### Problem to solve
In the records below, find the lines that include the string "README" and report how many there are, nothing else.

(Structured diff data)
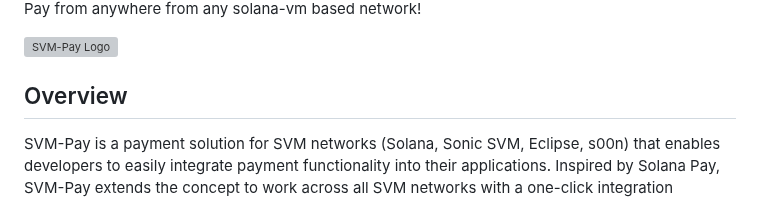
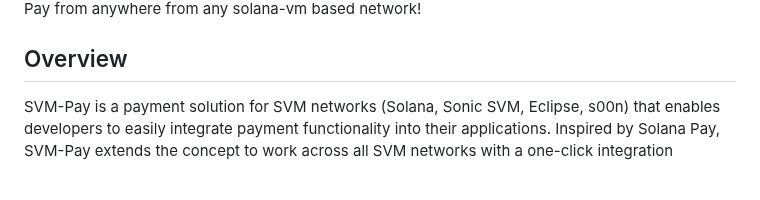
Before and after one commit to openSVM/svm-pay, a Markdown page: README.md, the part around one of its changes. Drawn GitHub-style; blank space fills up the shorter version; grey boxes are pictures that could not be loaded.

```diff
--- a/README.md
+++ b/README.md
@@ -3,6 +6,4 @@
 Pay from anywhere from any solana-vm based network!
-
-![SVM-Pay Logo](https://example.com/svm-pay-logo.png)
 
 ## Overview
 
```
Also changed, not shown: other parts of README.md (+3 -0 lines).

### Solution for this task
4